* [Work order]: Verbatim output of the lines below is required, with the images omitted.

* [Exercise inputs]:
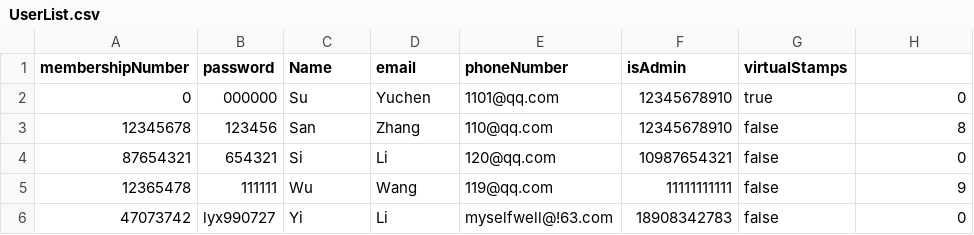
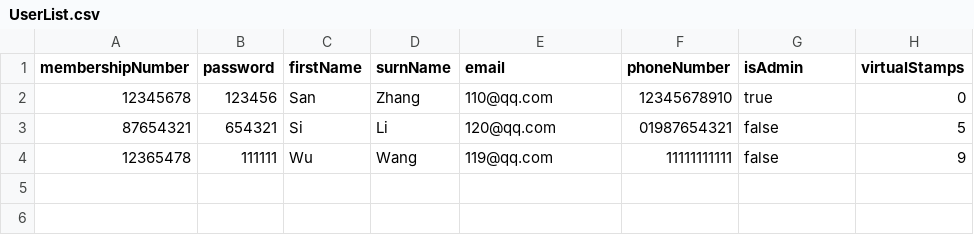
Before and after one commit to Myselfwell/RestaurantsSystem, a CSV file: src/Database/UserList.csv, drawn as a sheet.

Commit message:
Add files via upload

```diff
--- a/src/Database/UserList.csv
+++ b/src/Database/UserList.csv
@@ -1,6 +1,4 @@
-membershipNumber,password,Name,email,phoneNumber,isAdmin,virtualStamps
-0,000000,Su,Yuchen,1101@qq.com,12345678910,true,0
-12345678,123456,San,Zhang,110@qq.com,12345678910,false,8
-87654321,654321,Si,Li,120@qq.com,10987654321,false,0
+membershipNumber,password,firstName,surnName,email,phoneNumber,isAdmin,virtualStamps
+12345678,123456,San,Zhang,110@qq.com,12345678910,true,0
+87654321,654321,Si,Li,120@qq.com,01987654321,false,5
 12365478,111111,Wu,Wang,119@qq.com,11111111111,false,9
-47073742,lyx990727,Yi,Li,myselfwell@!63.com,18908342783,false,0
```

* [Response for this exercise]:
Before and after one commit to Myselfwell/RestaurantsSystem, a CSV file: src/Database/UserList.csv, drawn as a sheet.

Commit message:
Add files via upload

```diff
--- a/src/Database/UserList.csv
+++ b/src/Database/UserList.csv
@@ -1,6 +1,4 @@
-membershipNumber,password,Name,email,phoneNumber,isAdmin,virtualStamps
-0,000000,Su,Yuchen,1101@qq.com,12345678910,true,0
-12345678,123456,San,Zhang,110@qq.com,12345678910,false,8
-87654321,654321,Si,Li,120@qq.com,10987654321,false,0
+membershipNumber,password,firstName,surnName,email,phoneNumber,isAdmin,virtualStamps
+12345678,123456,San,Zhang,110@qq.com,12345678910,true,0
+87654321,654321,Si,Li,120@qq.com,01987654321,false,5
 12365478,111111,Wu,Wang,119@qq.com,11111111111,false,9
-47073742,lyx990727,Yi,Li,myselfwell@!63.com,18908342783,false,0
```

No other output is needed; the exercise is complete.